When an insurance company delays in paying a claim, there is likely a violation of the Texas Prompt Payment of Claims Act. As a result it is important to have a good understanding of how the Prompt Payment of Claims Act is interpreted by the Courts.
The statute, at Section 542.054, provides that “This subchapter shall be liberally construed to promote the prompt payment of insurance claims.” This purpose is re-inforced in case law supporting this goal including, Dunn v. Southern Farm Bur. Cas. Ins. Co., a 1999, Tyler Court of Appeals opinion. And it is supported in the 1997, Texarkana Court of Appeals opinion, Bekins Moving & Storage Co. v. Williams. The Federal Courts follow this purpose as is illustrated in the 1997, Eastern District of Texas opinion, Teate v. Mutual Life Ins. Co. of New York.
The meaning of “liberal construction” has been applied expansively under other consumer statutes. This was seen in the 1981, Texas Supreme Court opinion, Cameron v. Terrell & Garrett, Inc., wherein the court said that a liberal construction mandates that court give statute most comprehensive application possible without doing violence to the statute’s terms.
In the Dunn opinion, the court relied on liberal construction to conclude that a claim was sufficient to trigger the statutory deadlines, even though it was presented through the claimant’s attorney. The Dunn court also relied on the liberal construction mandate to conclude that the statute applies to uninsured motorist claims.

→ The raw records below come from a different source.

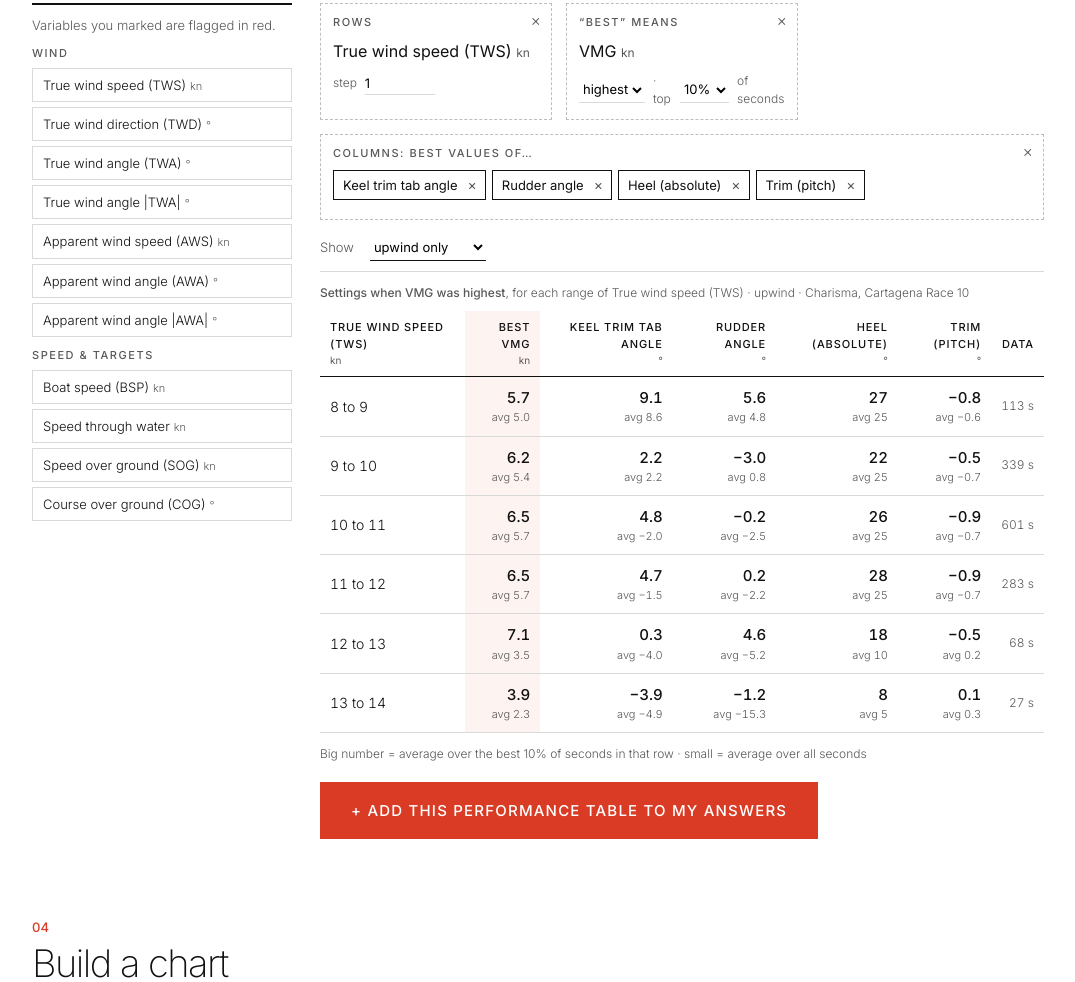
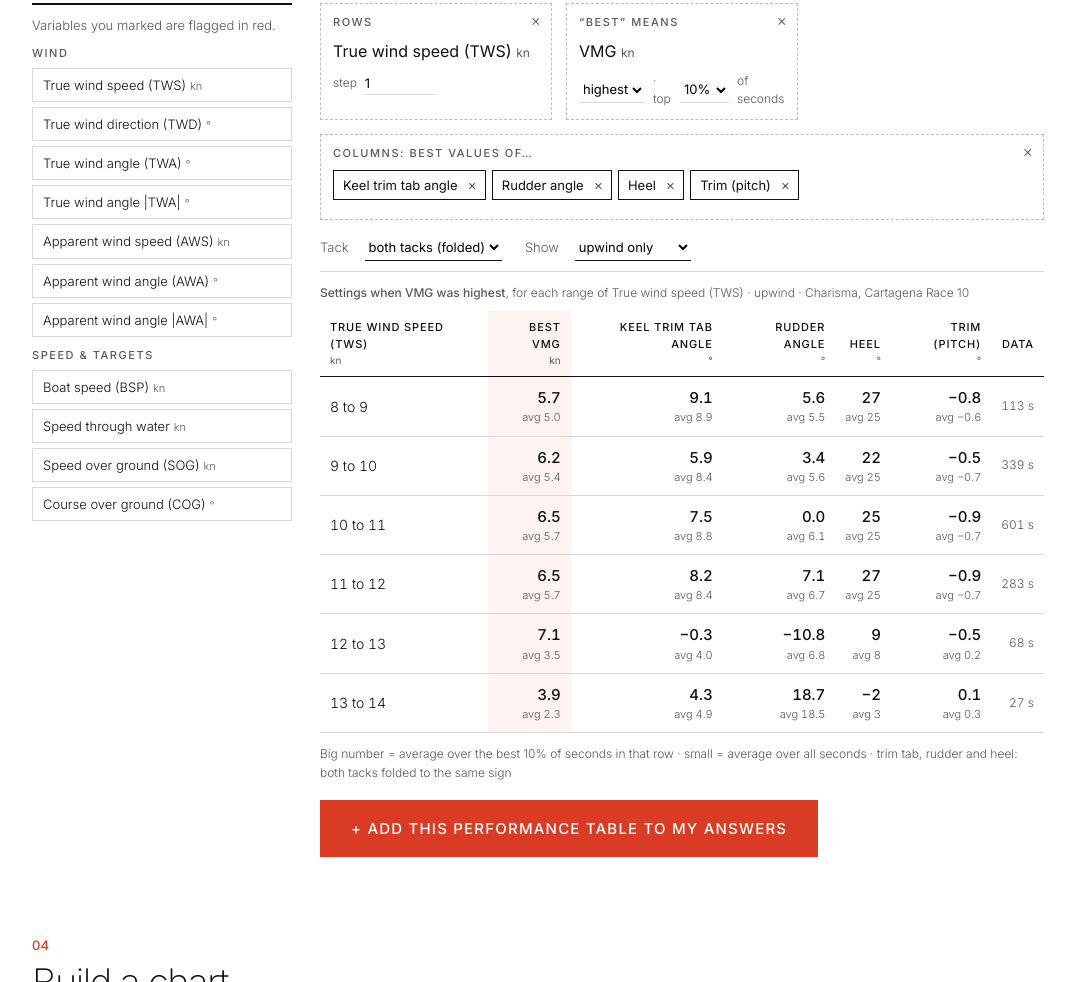
Before and after one commit to stupidcitrus/race-analysis, a plain HTML site: page survey.html in a window 1280 px wide. Shown: the part 2114-3096 px from the top of the page, without its empty margins (102-1177 px from the left). Drawn offline with Linux system fonts and the light colour scheme.

Commit message:
Add files via upload

```diff
--- a/survey.html
+++ b/survey.html
@@ -129,7 +129,7 @@ table.perf th .u{display:block;font-size:10px;color:var(--muted);letter-spacing:
 table.perf th.crit,table.perf td.crit{background:#fdf3f1}
 table.perf td{text-align:right;padding:9px 10px;border-bottom:1px solid var(--line)}
 table.perf td b{font-weight:500;font-size:15px}
-table.perf td small{display:block;color:var(--muted);font-size:11px}
+table.perf td small{display:block;color:var(--muted);font-size:11px;white-space:nowrap}
 table.perf td.n{color:var(--muted);font-size:12px;white-space:nowrap}
 .slot .sub2{display:flex;gap:8px;align-items:center;margin-top:8px;font-size:12px;color:var(--muted)}
 .slot .sub2 input,.slot .sub2 select{font:400 13px Inter,sans-serif;border:0;border-bottom:1px solid var(--line);background:transparent;padding:3px 0;width:70px}
@@ -215,7 +215,7 @@ table.perf td.n{color:var(--muted);font-size:12px;white-space:nowrap}
           <div class="slot" data-slot="p.crit"><span class="sl">“Best” means</span><span class="sv"></span><div class="sub2"><select id="pDir"><option value="max">highest</option><option value="min">lowest</option></select> · top <select id="pTop"><option value="5">5%</option><option value="10">10%</option><option value="20">20%</option></select> of seconds</div></div>
           <div class="slot multi wide" data-slot="p.cols"><span class="sl">Columns: best values of…</span><span class="sv"></span></div>
         </div>
-        <div class="filters">Show <select id="pMode"><option value="up">upwind only</option><option value="down">downwind only</option><option value="all">all points of sail</option></select></div>
+        <div class="filters">Tack <select id="pTack"><option value="fold">both tacks (folded)</option><option value="stb">starboard only</option><option value="port">port only</option></select>&nbsp;&nbsp;Show <select id="pMode"><option value="up">upwind only</option><option value="down">downwind only</option><option value="all">all points of sail</option></select></div>
         <div class="preview"><div class="cap" id="pCap"></div><div id="pPrev"></div></div>
         <div class="addrow"><button class="btn add" id="pAdd">+ Add this performance table to my answers</button><span class="status" id="pMsg"></span></div>
         <div class="saved" id="pSaved"></div>
@@ -282,10 +282,10 @@ const CH = [
   {k:'perf', l:'Polar performance', u:'%', g:'Speed & targets', bin:5},
   {k:'vmgperf', l:'VMG performance', u:'%', g:'Speed & targets', bin:5},
   {k:'hdg', l:'Heading', u:'°', g:'Boat attitude & controls', bin:10},
-  {k:'heel', l:'Heel', u:'°', g:'Boat attitude & controls', bin:5, sgn:true},
+  {k:'heel', l:'Heel', u:'°', g:'Boat attitude & controls', bin:5, sgn:true, tack:true},
   {k:'trim', l:'Trim (pitch)', u:'°', g:'Boat attitude & controls', bin:0.5, sgn:true},
-  {k:'rudder', l:'Rudder angle', u:'°', g:'Boat attitude & controls', bin:2, sgn:true},
-  {k:'tab', l:'Keel trim tab angle', u:'°', g:'Boat attitude & controls', bin:0.5, sgn:true},
+  {k:'rudder', l:'Rudder angle', u:'°', g:'Boat attitude & controls', bin:2, sgn:true, tack:true},
+  {k:'tab', l:'Keel trim tab angle', u:'°', g:'Boat attitude & controls', bin:0.5, sgn:true, tack:true},
   {k:'rot', l:'Rate of turn', u:'°/s', g:'Boat attitude & controls', bin:2, sgn:true},
   {k:'forestay', l:'Forestay load', u:'', g:'Loads', bin:0.25},
   {k:'tide', l:'Current speed', u:'kn', g:'Environment', bin:0.25},
@@ -320,11 +320,11 @@ $('channels').addEventListener('click', e=>{ const c = e.target.closest('[data-c
 /* ---------- costruttori: stato ---------- */
 const T = {row:'twa_abs', rowBin:10, col:'tab', colBin:0.5, val:'bsp', stat:'mean', mode:'up', tack:'both'};
 const C = {type:'scatter', x:'twa_abs', y:'bsp', color:'tws', mode:'all', smooth:10, ys:[]};
-const P = {row:'tws', rowBin:1, crit:'vmg', dir:'max', top:10, cols:['tab','rudder','heel_abs','trim'], mode:'up'};
-const curPerf = () => ({row:P.row, rowBin:+P.rowBin || (vinfo(P.row)||{}).bin || 1, crit:P.crit, dir:P.dir, top:+P.top, cols:P.cols.slice(), mode:P.mode});
+const P = {row:'tws', rowBin:1, crit:'vmg', dir:'max', top:10, cols:['tab','rudder','heel','trim'], mode:'up', tack:'fold'};
+const curPerf = () => ({row:P.row, rowBin:+P.rowBin || (vinfo(P.row)||{}).bin || 1, crit:P.crit, dir:P.dir, top:+P.top, cols:P.cols.slice(), mode:P.mode, tack:P.tack||'fold'});
 const curTable = () => ({...T, rowBin: +T.rowBin || (vinfo(T.row)||{}).bin || 1, colBin: +T.colBin || (vinfo(T.col)||{}).bin || 1});
 const curChart = () => { const o = {type:C.type, x: C.type==='polar' ? 'twa' : C.x, y: C.type==='hist' ? '' : C.y, color: (C.type==='scatter'||C.type==='xy') && !C.ys.length ? (C.color||'') : '', mode:C.mode}; if(C.type==='smooth') o.smooth = +C.smooth||10; if(C.ys.length) o.ys = C.ys.slice(); return o; };
-const descPerf = p => `Rows: ${vinfo(p.row).l} (step ${p.rowBin}) · best = ${p.dir==='max'?'highest':'lowest'} ${vinfo(p.crit).l} (top ${p.top}% of seconds) · columns: ${p.cols.map(k=>vinfo(k).l).join(', ')||'-'} · ${p.mode==='all'?'all points of sail':p.mode==='up'?'upwind':'downwind'}`;
+const descPerf = p => `Rows: ${vinfo(p.row).l} (step ${p.rowBin}) · best = ${p.dir==='max'?'highest':'lowest'} ${vinfo(p.crit).l} (top ${p.top}% of seconds) · columns: ${p.cols.map(k=>vinfo(k).l).join(', ')||'-'} · ${p.mode==='all'?'all points of sail':p.mode==='up'?'upwind':'downwind'} · ${(p.tack||'fold')==='fold'?'both tacks folded':p.tack==='stb'?'starboard tack':'port tack'}`;
 const descTable = t => `Rows: ${vinfo(t.row).l} (step ${t.rowBin}) · Columns: ${vinfo(t.col).l} (step ${t.colBin}) · Cell: ${({mean:'average',median:'median',max:'maximum',min:'minimum',count:'number of seconds'})[t.stat]} ${t.stat==='count'?'':vinfo(t.val).l} · ${t.mode==='all'?'all points of sail':t.mode==='up'?'upwind':'downwind'}${t.tack==='both'?'':' · '+(t.tack==='stb'?'starboard':'port')+' tack'}`;
 
 function filterIdx(mode, tack){
@@ -540,7 +540,7 @@ function renderSlots(){
     el.classList.toggle('ready', !!PICK); };
   multi('p.cols', P.cols); multi('c.ys', C.ys);
   document.querySelector('[data-bin="prow"]').value = P.row ? P.rowBin : '';
-  $('pDir').value = P.dir; $('pTop').value = P.top; $('pMode').value = P.mode;
+  $('pDir').value = P.dir; $('pTop').value = P.top; $('pMode').value = P.mode; $('pTack').value = P.tack;
   document.querySelector('[data-bin="row"]').value = T.row ? T.rowBin : '';
   document.querySelector('[data-bin="col"]').value = T.col ? T.colBin : '';
   $('tStat').value = T.stat; $('tMode').value = T.mode; $('cMode').value = C.mode;
@@ -576,18 +576,23 @@ document.querySelector('[data-bin="prow"]').addEventListener('change', e=>{ P.ro
 $('pDir').addEventListener('change', e=>{ P.dir = e.target.value; renderPerf(); });
 $('pTop').addEventListener('change', e=>{ P.top = +e.target.value; renderPerf(); });
 $('pMode').addEventListener('change', e=>{ P.mode = e.target.value; renderPerf(); });
+$('pTack').addEventListener('change', e=>{ P.tack = e.target.value; renderPerf(); });
 $('pAdd').addEventListener('click', ()=>{ if(!P.row || !P.crit || !P.cols.length){ $('pMsg').textContent = 'Fill rows, “best” and at least one column first.'; return; } A.perf.push(curPerf()); renderSaved(); save(); $('pMsg').textContent = '✓ Saved in your answers. Build another one or go on.'; setTimeout(()=>$('pMsg').textContent='', 4000); });
 // tabella performance: per ogni fascia, i secondi migliori secondo il criterio e la media delle colonne in quei secondi
 function perfHTML(p){
   if(!D) return '';
-  const R = col(p.row), K = col(p.crit), cols = p.cols.map(k=>({k, v:col(k), info:vinfo(k)})), idx = filterIdx(p.mode, 'both');
+  const tk = p.tack||'fold', twa = D.ch.twa;
+  const isTack = k => { const c = CH.find(x=>x.k===k); return !!(c && c.tack); };
+  // con le mure ripiegate, le variabili che cambiano segno con le mure (trim tab, timone, sbandamento) sono riportate tutte con lo stesso segno
+  const pc = k => { const a = col(k); return tk==='fold' && isTack(k) ? a.map((v,i)=>v==null||twa[i]==null ? null : (twa[i] > 0 ? -v : v)) : a; };
+  const R = pc(p.row), K = pc(p.crit), cols = p.cols.map(k=>({k, v:pc(k), info:vinfo(k)})), idx = filterIdx(p.mode, tk==='fold' ? 'both' : tk);
   const bins = new Map();
   for(const i of idx){ const r = R[i], k = K[i]; if(r==null||k==null) continue; const b = Math.floor(r/p.rowBin)*p.rowBin; if(!bins.has(b)) bins.set(b, []); bins.get(b).push(i); }
   const rows = [...bins.entries()].filter(([,a])=>a.length>=20).sort((x,y)=>x[0]-y[0]);
   if(!rows.length) return '<div class="help">Not enough data for this combination: try a larger step or other filters.</div>';
   const mean = (arr, ii) => { let s=0, n=0; for(const i of ii){ const v = arr[i]; if(v!=null){ s+=v; n++; } } return n ? s/n : NaN; };
   const dec = info => { const b = info.bin||1; return b < 1 ? 1 : (b < 5 ? 1 : 0); };
-  const f = (v, info) => fin(v) ? v.toFixed(dec(info)).replace('-', '−') : '–';
+  const f = (v, info) => { if(!fin(v)) return '–'; const t = v.toFixed(dec(info)); return (+t === 0 ? t.replace('-', '') : t.replace('-', '−')); };
   const step = p.rowBin, d0 = step < 1 ? (String(step).split('.')[1]||'').length : 0, rl = b => `${b.toFixed(d0)} to ${(b+step).toFixed(d0)}`;
   const ci = vinfo(p.crit), ri = vinfo(p.row);
   const body = rows.map(([b, ii])=>{
@@ -596,7 +601,7 @@ function perfHTML(p){
     return `<tr><td>${rl(b)}</td><td class="crit"><b>${f(mean(K,best),ci)}</b><small>avg ${f(mean(K,ii),ci)}</small></td>${cols.map(c=>`<td><b>${f(mean(c.v,best),c.info)}</b><small>avg ${f(mean(c.v,ii),c.info)}</small></td>`).join('')}<td class="n">${ii.length} s</td></tr>`; }).join('');
   const u = info => info && info.u ? `<span class="u">${esc(info.u)}</span>` : '<span class="u">&nbsp;</span>';
   return `<table class="perf"><thead><tr><th>${esc(ri.l)}${u(ri)}</th><th class="crit">${p.dir==='max'?'Best':'Lowest'} ${esc(ci.l)}${u(ci)}</th>${cols.map(c=>`<th>${esc(c.info.l)}${u(c.info)}</th>`).join('')}<th>Data${u(null)}</th></tr></thead><tbody>${body}</tbody></table>
-    <div class="pvfoot"><span>Big number = average over the best ${p.top}% of seconds in that row · small = average over all seconds</span></div>`;
+    <div class="pvfoot"><span>Big number = average over the best ${p.top}% of seconds in that row · small = average over all seconds${tk==='fold' && p.cols.some(isTack) ? ' · trim tab, rudder and heel: both tacks folded to the same sign' : ''}</span></div>`;
 }
 function renderPerf(){
   if(!P.row || !P.crit || !P.cols.length){ $('pCap').textContent = ''; $('pPrev').innerHTML = '<div class="help">Drag a variable into Rows and “Best”, and at least one into Columns.</div>'; return; }
```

In a 1994, Austin Court of Appeals opinion styled, Mid-Century Ins. Co. v. Barclay, the court relied on the liberal construction clause to reject the insurer’s argument that the statute had to be strictly construed because it is penal in nature. Of course, even without a liberal construction mandate in the statute, this argument should have been rejected. The Legislature has generally provided that all statutes are to be liberally construed to achieve their purposes, and to promote justice. This can be seen in the Texas Government Code, Section 312.006.
On the other hand, the liberal construction mandate was not enough in Teate case, to lead the court to allow compounding of the statutory damages. Nor was it enough in the Bekins opinion to cause the court to treat a violation of this statute as an unfair insurance practice.